students, Korn said.
The service in the Union is free for
students, but there is a 12-session limit.
The office, open from 8:30 a.m. to:5
p.m., has walk-in hours at 10 a.m., 11
a.m., 3 and 4 p.m.
STUDENTS MUST FILL out brief
forms on the first visit to give a coup-
selor an idea of the problem and
background information such as age
and family history.
At the first visit a counselor will
determine if a student needs short-tern
therapy or should find a private

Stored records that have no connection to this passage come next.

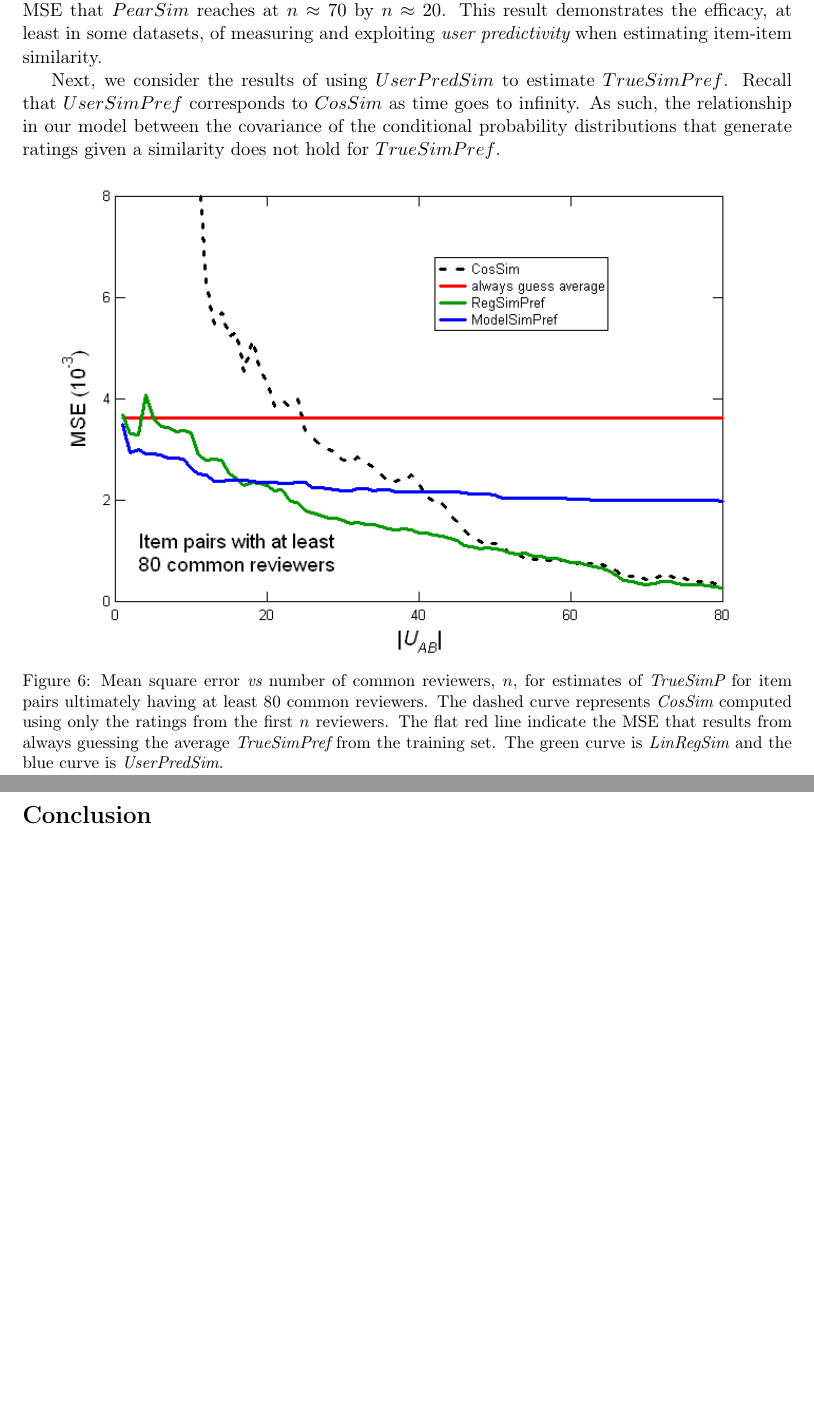
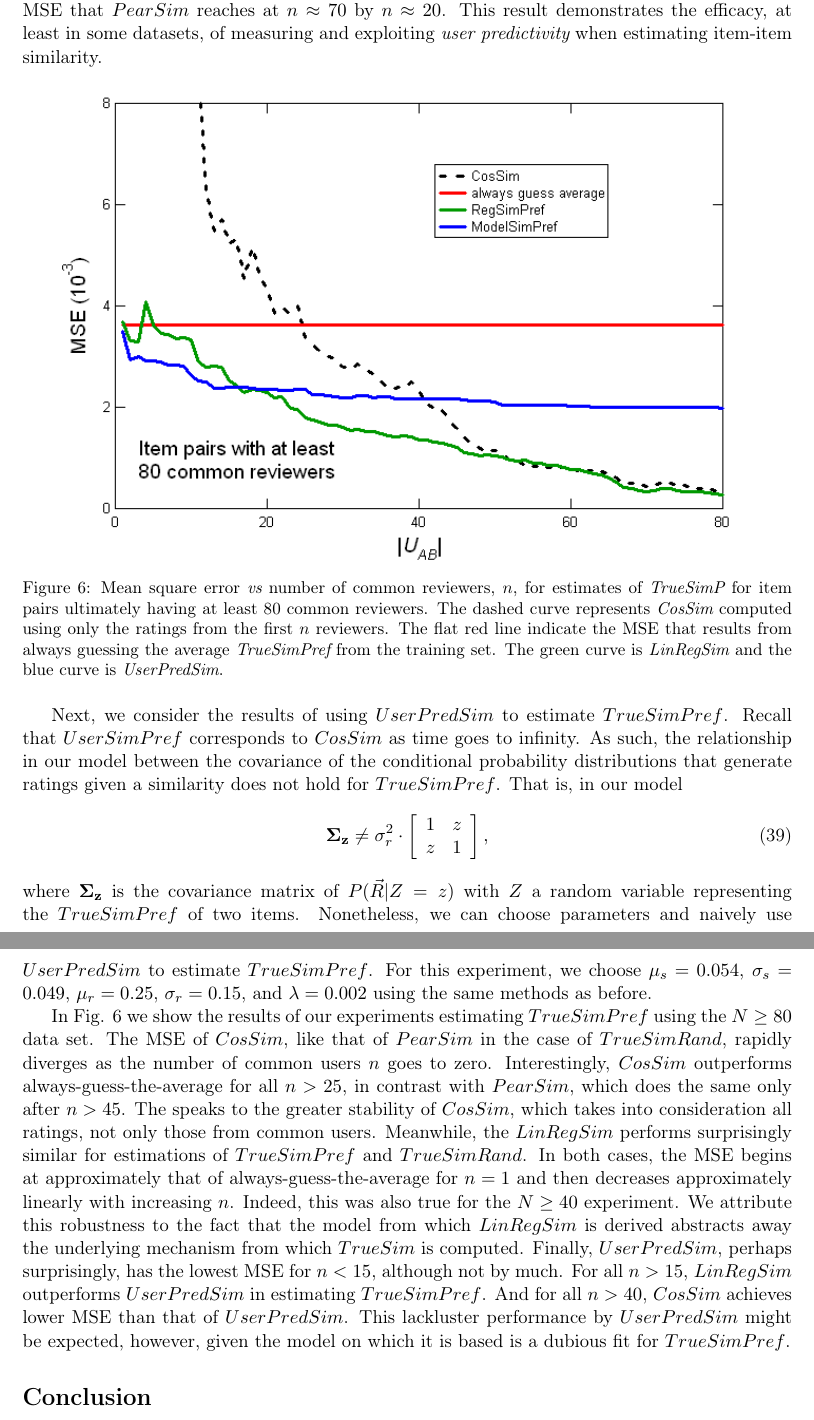
Before and after one commit to wchickering/cs399, a LaTeX document (paper/paper.tex): two parts of pages 13 and 14 of 14 before the commit and two parts of pages 13 and 14 of 15 after it, joined at a grey line, cut so that both start at the same text, the shorter picture padded with empty space. Compiled offline with pdfLaTeX.

Commit message:
Analyze results of TrueSimPref experiments.

```diff
--- a/paper/paper.tex
+++ b/paper/paper.tex
@@ -593,12 +593,6 @@ improved, achieving the MSE that $PearSim$ reaches at $n \approx 70$ by $n
 of measuring and exploiting {\em user predictivity} when estimating item-item
 similarity.
 
-Next, we consider the results of using $UserPredSim$ to estimate $TrueSimPref$.
-Recall that $UserSimPref$ corresponds to $CosSim$ as time goes to infinity. As
-such, the relationship in our model between the covariance of the conditional
-probability distributions that generate ratings given a similarity does not hold
-for $TrueSimPref$.
-
 \begin{figure}[!htbp]
     \centering
     \includegraphics[width=0.9\textwidth]{MSE_SimP_80.png}
@@ -611,6 +605,43 @@ set. The green curve is {\em LinRegSim} and the blue curve is {\em UserPredSim}.
 }
     \label{fig:MSE_SimP}
 \end{figure}
+
+Next, we consider the results of using $UserPredSim$ to estimate $TrueSimPref$.
+Recall that $UserSimPref$ corresponds to $CosSim$ as time goes to infinity. As
+such, the relationship in our model between the covariance of the conditional
+probability distributions that generate ratings given a similarity does not hold
+for $TrueSimPref$. That is, in our model
+\begin{align}
+\mathbf{\Sigma_z} \neq \sigma_r^2 \cdot
+\left[ \begin{array}{cc}  1 & z \\ z & 1 \end{array} \right],
+\end{align}
+where $\mathbf{\Sigma_z}$ is the covariance matrix of $P(\vec{R} | Z=z)$ with
+$Z$ a random variable representing the $TrueSimPref$ of two items. Nonetheless,
+we can choose parameters and naively use $UserPredSim$ to estimate
+$TrueSimPref$. For this experiment, we choose $\mu_s = 0.054$, $\sigma_s =
+0.049$, $\mu_r = 0.25$, $\sigma_r = 0.15$, and $\lambda = 0.002$ using the same
+methods as before.
+
+In Fig. \ref{fig:MSE_SimP} we show the results of our experiments estimating
+$TrueSimPref$ using the $N \geq 80$ data set. The MSE of $CosSim$, like that of
+$PearSim$ in the case of $TrueSimRand$, rapidly diverges as the number of common
+users $n$ goes to zero. Interestingly, $CosSim$ outperforms
+always-guess-the-average for all $n > 25$, in contrast with $PearSim$, which
+does the same only after $n > 45$. The speaks to the greater stability of
+$CosSim$, which takes into consideration all ratings, not only those from common
+users. Meanwhile, the $LinRegSim$ performs surprisingly similar for estimations
+of $TrueSimPref$ and $TrueSimRand$. In both cases, the MSE begins at
+approximately that of always-guess-the-average for $n = 1$ and then decreases
+approximately linearly with increasing $n$. Indeed, this was also true for the
+$N \geq 40$ experiment. We attribute this robustness to the fact that the model
+from which $LinRegSim$ is derived abstracts away the underlying mechanism from
+which $TrueSim$ is computed. Finally, $UserPredSim$, perhaps surprisingly, has
+the lowest MSE for $n < 15$, although not by much. For all $n > 15$, $LinRegSim$
+outperforms $UserPredSim$ in estimating $TrueSimPref$. And for all $n > 40$,
+$CosSim$ achieves lower MSE than that of $UserPredSim$. This lackluster
+performance by $UserPredSim$ might be expected, however, given the model on
+which it is based is a dubious fit for $TrueSimPref$.
+
 
 \section*{Conclusion}
 \section*{Future Work}
```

The Michigan Student Assembly is your campus-wide student government - working with you and for you on
issues concerning all students - financial aid, teaching quality, affirmative action, and university decision-
making, etc. MSA consists of 37 students elected from their school or college and many, many volunteers-
all working to improve our college experience.
Some of the MSA funded and sponsored activities you can get involved in
"MSA NEWS-an alternative bi-weekly journal providing in-depth analyses of campus and non-campus
issues.
*ADVICE-MSA's instructor and course evaluation project publishes a course evaluation booklet and
works to improve campus teaching practices.
*Committees-MSA has internal working committees for legislative relations, minority affairs, com-
munications, and women's issues, to name a few. MSA also appoints students to University and Faculty
sponsored committees.
Services available to all students by MSA include
*Low cost health and property insurance.
*Registration of student organizations- this provides access to University facilities and services.
*Student Legal Services- funded by students through the MSA fee, SLS provides pre-paid legal help
to students and works to reform housing law, benefiting student consumers. .
A etinn /Tw ln -elvaai'ut t *ng>llh*U

I

I *TrvelN

i

Back to Top

© 2020 Regents of the University of Michigan